* Assignment *
Everything in the records below must be repeated exactly, except the pictures.
Data records section start
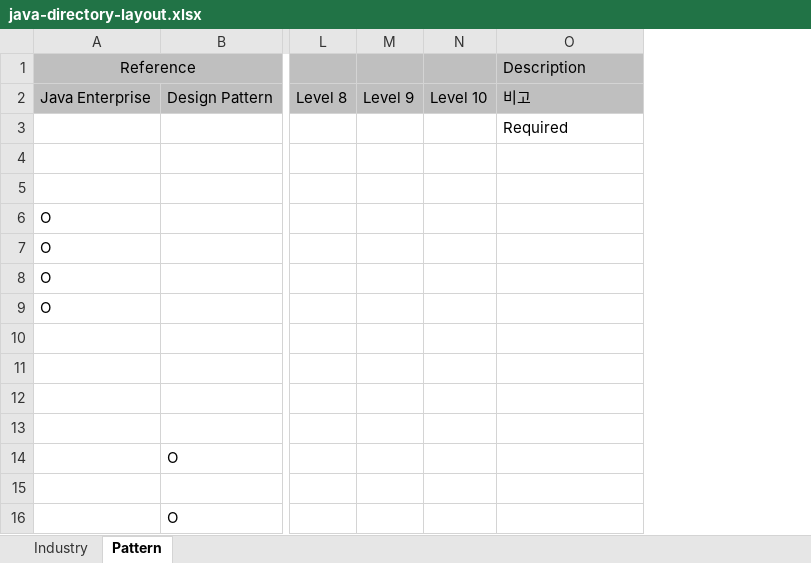
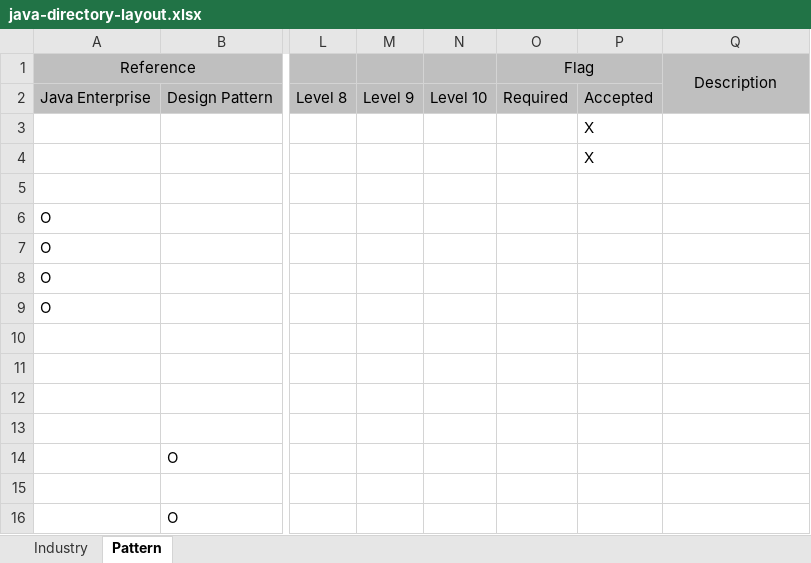
Before and after one commit to kwbaek/codelabor, an Excel workbook: documentation/standards/directory-layout/java-directory-layout.xlsx, sheet Pattern, drawn as a sheet; only a part is shown, gaps mark what is left out; values as stored, in another font and other column widths than the file's, no borders; addresses are those after the commit; the diff names each change by its address in the sheet, - before the commit and + after, or states it on an @@ line.

```diff
--- a/documentation/standards/directory-layout/java-directory-layout.xlsx (sheet Pattern)
+++ b/documentation/standards/directory-layout/java-directory-layout.xlsx (sheet Pattern)
+column O, rows 1-2: Flag | Required
+column P, rows 2-4: Accepted | X | X
-Q1 alignment: left
+Q1 alignment: center
+Q1:Q2 merged
-Q2: 비고
+Q2: (empty)
-Q3: Required
+Q3: (empty)
```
Data records section end
* Response to this exercise *
Before and after one commit to kwbaek/codelabor, an Excel workbook: documentation/standards/directory-layout/java-directory-layout.xlsx, sheet Pattern, drawn as a sheet; only a part is shown, gaps mark what is left out; values as stored, in another font and other column widths than the file's, no borders; addresses are those after the commit; the diff names each change by its address in the sheet, - before the commit and + after, or states it on an @@ line.

```diff
--- a/documentation/standards/directory-layout/java-directory-layout.xlsx (sheet Pattern)
+++ b/documentation/standards/directory-layout/java-directory-layout.xlsx (sheet Pattern)
+column O, rows 1-2: Flag | Required
+column P, rows 2-4: Accepted | X | X
-Q1 alignment: left
+Q1 alignment: center
+Q1:Q2 merged
-Q2: 비고
+Q2: (empty)
-Q3: Required
+Q3: (empty)
```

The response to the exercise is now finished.